After Tunisia, the protest in Egypt appears to be spreading and gaining momentum. However, Egypt is not Tunisia and stakes for American and Israeli interest in the Middle East are high. Especially, after Muslim Brotherhood asked its supporters to join the protesters. Not only are the affairs of Lebanon in flux, now Egypt appears to be unraveling.
Media reports suggest Egyptian defense minister Field Marshal Mohamed Hussein Tantawi made a secret to Washington to gain US support as Mubarak plans a serious crackdown. The official response from Washington has so far emphasized the need for social, political and economic reform in Egypt. However, in his State of the Union address on Tuesday, President Obama dropped a hint indicating what to expect in the Middle East. He stated:
“We saw that same desire to be free in Tunisia, where the will of the people proved more powerful than the writ of a dictator. And tonight, let us be clear: the United States of America stands with the people of Tunisia, and supports the democratic aspirations of all people.”
Although some American media channels changed its original assertion that Tunisian protests were triggered by the leaks of Wikileaks, one thing is clear; Egyptian, Yemeni, Algerian, and Jordanian riots are connected to what happened in Tunisia. Furthermore, US itself is struggling to maintain its role of a fair arbiter in the Arab-Israeli conflict, particularly in the aftermath of the ‘peace flotilla’ incident last year.
United States face two contradictory pressures as it manages its perceptions in the Islamic world, as crucial events take shape in the Middle East. These are:
- US claims to be a friend of Islam, however, its policies are tilted in favor of heavy handed approach of Israel.
- US has asserted support for the aspirants of democracy in the region, but the stagnant dictators and monarchs cannot remain in power without American backing. These authoritarian governments have protected American interests but have failed to provide opportunities for social and economic uplift of its citizens.
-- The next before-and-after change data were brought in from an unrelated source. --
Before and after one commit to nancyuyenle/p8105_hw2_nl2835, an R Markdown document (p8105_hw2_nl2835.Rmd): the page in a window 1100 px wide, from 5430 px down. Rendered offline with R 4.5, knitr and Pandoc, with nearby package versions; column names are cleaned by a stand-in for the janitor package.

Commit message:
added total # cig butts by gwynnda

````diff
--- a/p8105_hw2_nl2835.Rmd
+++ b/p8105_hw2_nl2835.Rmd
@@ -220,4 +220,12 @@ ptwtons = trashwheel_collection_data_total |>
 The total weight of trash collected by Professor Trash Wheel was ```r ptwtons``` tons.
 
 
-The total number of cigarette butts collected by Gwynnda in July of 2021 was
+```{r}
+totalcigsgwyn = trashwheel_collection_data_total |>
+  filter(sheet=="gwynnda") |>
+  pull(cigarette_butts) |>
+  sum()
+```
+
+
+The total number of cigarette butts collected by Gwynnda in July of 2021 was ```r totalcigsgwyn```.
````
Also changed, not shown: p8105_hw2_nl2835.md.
The decision of Muslim Brotherhood to join the protesters has particularly explosive consequences for the politics of Egypt and the security of US and Israel. At this juncture, US would like to protect its interests in the region and at the same time maintain a close eye on the unfolding situation in Egypt. If it turns out that Mubarak is unlikely to keep a hold of power, then Egyptian Army would be the next best bet, to manage the transition. The last thing US and Israel would like is to let Muslim Brotherhood gain the upper hand.
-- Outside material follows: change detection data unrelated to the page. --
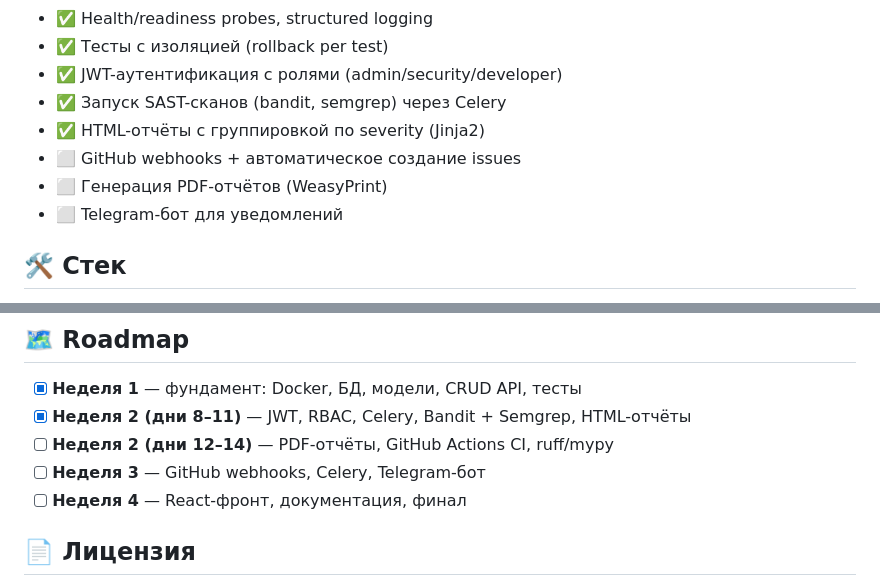
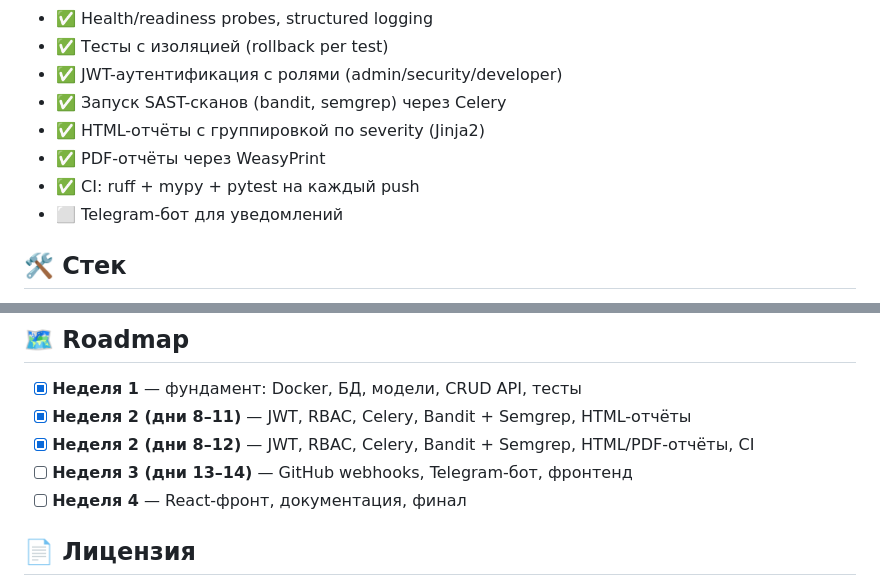
Before and after one commit to persival-dev/secureflow, a Markdown page: README.md, 2 parts joined by grey strips. Rendered like a GitHub page.

Commit message:
docs: mark CI and PDF reports as completed

```diff
--- a/README.md
+++ b/README.md
@@ -19,8 +19,8 @@ Vulnerability Management Platform для AppSec-команд: запуск SAST/
 - ✅ JWT-аутентификация с ролями (admin/security/developer)
 - ✅ Запуск SAST-сканов (bandit, semgrep) через Celery
 - ✅ HTML-отчёты с группировкой по severity (Jinja2)
-- ⬜ GitHub webhooks + автоматическое создание issues
-- ⬜ Генерация PDF-отчётов (WeasyPrint)
+- ✅ PDF-отчёты через WeasyPrint
+- ✅ CI: ruff + mypy + pytest на каждый push
 - ⬜ Telegram-бот для уведомлений
 
 ## 🛠 Стек
@@ -81,8 +81,8 @@ API (FastAPI) → Services (бизнес-логика) → Repositories (SQL)
 
 - [x] **Неделя 1** — фундамент: Docker, БД, модели, CRUD API, тесты
 - [x] **Неделя 2 (дни 8–11)** — JWT, RBAC, Celery, Bandit + Semgrep, HTML-отчёты
-- [ ] **Неделя 2 (дни 12–14)** — PDF-отчёты, GitHub Actions CI, ruff/mypy
-- [ ] **Неделя 3** — GitHub webhooks, Celery, Telegram-бот
+- [x] **Неделя 2 (дни 8–12)** — JWT, RBAC, Celery, Bandit + Semgrep, HTML/PDF-отчёты, CI
+- [ ] **Неделя 3 (дни 13–14)** — GitHub webhooks, Telegram-бот, фронтенд
 - [ ] **Неделя 4** — React-фронт, документация, финал
 
 ## 📄 Лицензия
```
At the same time, it would be wrong to understand recent events taking shape in the Middle East on a country-by-country basis. Obviously, each nation-state has its distinctive dynamics, but some thing larger is occurring in the Arab world. The situation in Islamic world appears to be a tinderbox. Anti-American sentiments are running high in many countries. Just yesterday, a person connected to US Consulate in Lahore shot and killed three local civilians, who were reportedly either robbers or assassins. Although details about what took place remain murky, the possibility exists that it was a covert operation against extremists, gone bad.
With public resentment against their governments running high in many despotic regimes of the region, trivial events can quickly snowball. For all intents and purposes, the rulers of these countries have outlived their utility and have focused most of their energies on self survival. From the point of view of US, in such circumstances it’s better to have a managed transition, and thus avoid a full-blown revolution, in which religiously inclined elements are likely to gain the upper hand.